Japan and South Korea are Western-style democracies with open-market economies committed to the rule of law. They are also U.S. allies. Yet despite their shared interests, shared values, and geographic proximity, divergent national identities have driven a wedge between them. Drawing on decades of expertise, Scott A. Snyder and Brad Glosserman investigate the roots of this split and its ongoing threat to the region and the world.
Although China and India have repeatedly demonstrated a mutual desire to prevent conflict, the potential for their relationship to deteriorate is ever present. A border clash, conflict with Pakistan, maritime skirmish, or crisis over Tibet could raise tensions to the point of armed confrontation. Daniel S. Markey explains how the United States can promote peaceful relations between the world's two largest countries.
The risk of a military confrontation between China and Vietnam is rising, as both countries vie for influence in Southeast Asia and claim disputed areas of the South China Sea. Joshua Kurlantzick explains how the United States should seek to defuse tensions and help avert a serious crisis.
This memo assesses the impact of spillover from the ongoing civil war in Syria on Lebanon's security and proposes several steps the United States should take to lessen the likelihood of sectarian violence and instability in Lebanon.
Daniel S. Markey examines Pakistan's complex role in U.S. foreign policy and advocates for a two-pronged approach that works to confront and quarantine immediate threats to regional security while simultaneously attempting to integrate Pakistan into the broader U.S. agenda in Asia.
Speaker: Stephen W. Bosworth Speaker: Han Sung-Joo Presider: Richard C. Bush III
Stephen W. Bosworth of Tufts University and Korea University's Han Sung-Joo join Richard C. Bush III of the Center for East Asia Policy Studies to discuss the history of nuclear negotiations with North Korea and outline the potential policy options going forward.
The spotlight is on Nigeria's new president as he tries to tackle a vicious insurgency and steep economic problems but the crucial actors in trying to stabilize Africa's most populous country are at the state level, writes CFR's Matthew Page.
The Taliban has outlasted the world’s most potent military forces and its two main factions now challenge the governments of Afghanistan and Pakistan.
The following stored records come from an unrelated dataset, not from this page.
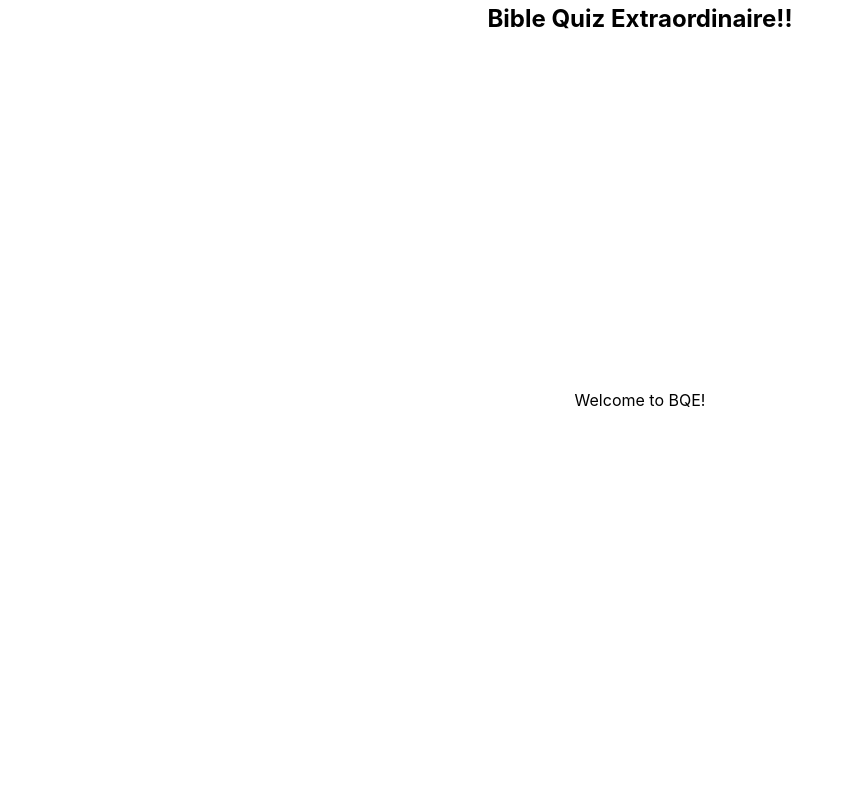
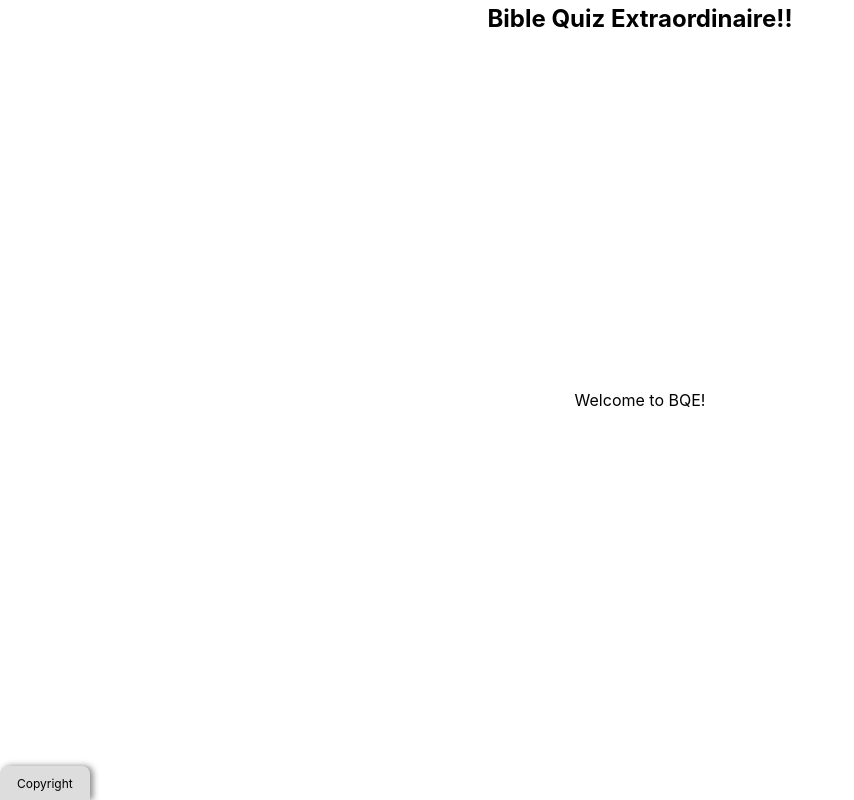
Before and after one commit to bransonsmith/BQE, a React (Create React App) app in the folder bqe_ui/: page / in a window 1280 px wide. Shown: the whole page, without its empty margins (0-854 px from the left). Built offline with nearby package versions, Linux system fonts and the light colour scheme.

Commit message:
Add esv copyright info

```diff
--- a/bqe_ui/src/App.js
+++ b/bqe_ui/src/App.js
@@ -1,6 +1,8 @@
 import './App.css';
 import React, { Suspense, lazy } from 'react';
 import { BrowserRouter as Router, Route, Switch } from 'react-router-dom';
+import Copyright from './components/Copyright/Copyright';
+import BottomTab from './components/BottomTab/BottomTab';
 
 // Load pages when they are needed
 const HomePage = lazy(() => import('./pages/HomePage/HomePage'));
@@ -24,6 +26,9 @@ function App() {
           </Switch>
         </Suspense>
       </Router>
+      <BottomTab label="Copyright">
+        <Copyright/>
+      </BottomTab>
     </div>
   );
 }
--- /dev/null
+++ b/bqe_ui/src/components/BottomTab/BottomTab.css
@@ -0,0 +1,49 @@
+.bottom-tab {
+    position: absolute;
+    bottom: 0px;
+    left: 0px;
+
+    height: fit-content;
+    display: flex;
+    border-top-left-radius: 8px;
+    border-top-right-radius: 8px;
+    background-color: var(--color-item);
+    border: var(--border-hidden);
+    box-shadow: 3px 0px 6px var(--color-shadow);
+    width: fit-content;
+    max-width: 95vw;
+}
+.bottom-tab:hover {
+    cursor: pointer;
+    border: var(--border-normal);
+    border-bottom: var(--border-hidden);
+}
+
+.collapsed-tab {
+    height: 30px;
+    display: flex;
+}
+
+.expanded-tab {
+    display: flex;
+    min-height: 200px;
+    padding: 20px 0px;
+    width: 800px;
+    max-width: 80%;
+    margin: auto;
+}
+
+.tab-label {
+    width: fit-content;
+    height: fit-content;
+    margin: auto 15px;
+    font-size: 12px;
+}
+
+.close {
+    position: relative;
+    right: 0px;
+    height: 20px;
+    width: 20px;
+    font-weight: bold;
+}
--- /dev/null
+++ b/bqe_ui/src/components/BottomTab/BottomTab.js
@@ -0,0 +1,36 @@
+import React from 'react';
+import './BottomTab.css';
+
+export default class BottomTab extends React.Component  {
+
+  constructor(props) {
+    super(props);
+    this.state = {
+        expanded: false
+    }
+
+    this.toggle = this.toggle.bind(this);
+    this.render = this.render.bind(this);
+  }
+
+  toggle() {
+      const currentExpandedValue = this.state.expanded;
+      this.setState({ expanded: !currentExpandedValue })
+  }
+
+  render() {
+      return(
+        <div className="bottom-tab" onClick={this.toggle}>
+            { this.state.expanded
+            ? <div className="expanded-tab">
+                {this.props.children}
+                <div className="close">close</div>
+              </div>
+            : <div className="collapsed-tab">
+                <div className="tab-label"> {this.props.label} </div>
+              </div>
+            }
+        </div>
+      );
+  }
+}
--- /dev/null
+++ b/bqe_ui/src/components/Copyright/Copyright.css
@@ -0,0 +1,11 @@
+.esv-copyright {
+    width: 100%;
+    height: fit-content;
+    display: flex;
+    margin: auto;
+}
+
+.esv-copyright-text {
+    margin: auto;
+    color: var(--color-text-normal);
+}
--- /dev/null
+++ b/bqe_ui/src/components/Copyright/Copyright.js
@@ -0,0 +1,19 @@
+import React from 'react';
+import './Copyright.css';
+
+export default class Copyright extends React.Component  {
+
+  render(){
+      return(
+        <div className="esv-copyright">
+            <div className="esv-copyright-text">
+                Scripture quotations marked “ESV” are from the ESV® Bible
+                (The Holy Bible, English Standard Version®), copyright © 2001 by Crossway,
+                a publishing ministry of Good News Publishers. Used by permission.
+                All rights reserved. You may not copy or download more than 500 consecutive
+                verses of the ESV Bible or more than one half of any book of the ESV Bible.
+            </div>
+        </div>
+      );
+  }
+}
--- a/bqe_ui/src/index.css
+++ b/bqe_ui/src/index.css
@@ -37,9 +37,11 @@ h2 {
 /* variables to use in css anywhere in app, this makes modifying the whole app relatively easy, and keeps things uniform */
 :root {
   --border-normal: 2px solid var(--color-border);
+  --border-hidden: 2px solid #00000000;
 
   --color-border: #000000;
   --color-error: #ad2e2e;
+  --color-item: #dddddd;
   --color-shadow: #00000077;
   --color-text-normal: #000000;
   --color-title: var(--color-text-normal);
```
As U.S. troops draw down, the next phase of conflict will have consequences that extend far beyond the region.
As the deadline for an Iran nuclear deal approaches, the Obama administration’s security reassurances to Arab Gulf partners have fallen short of the mutual-defense treaty they seek, says expert Vali Nasr.
Learn more about CFR’s mission and its work over the past year in the 2016 Annual Report. The Annual Report spotlights new initiatives, high-profile events, and authoritative scholarship from CFR experts, and includes a message from CFR President Richard N. Haass. Read and download »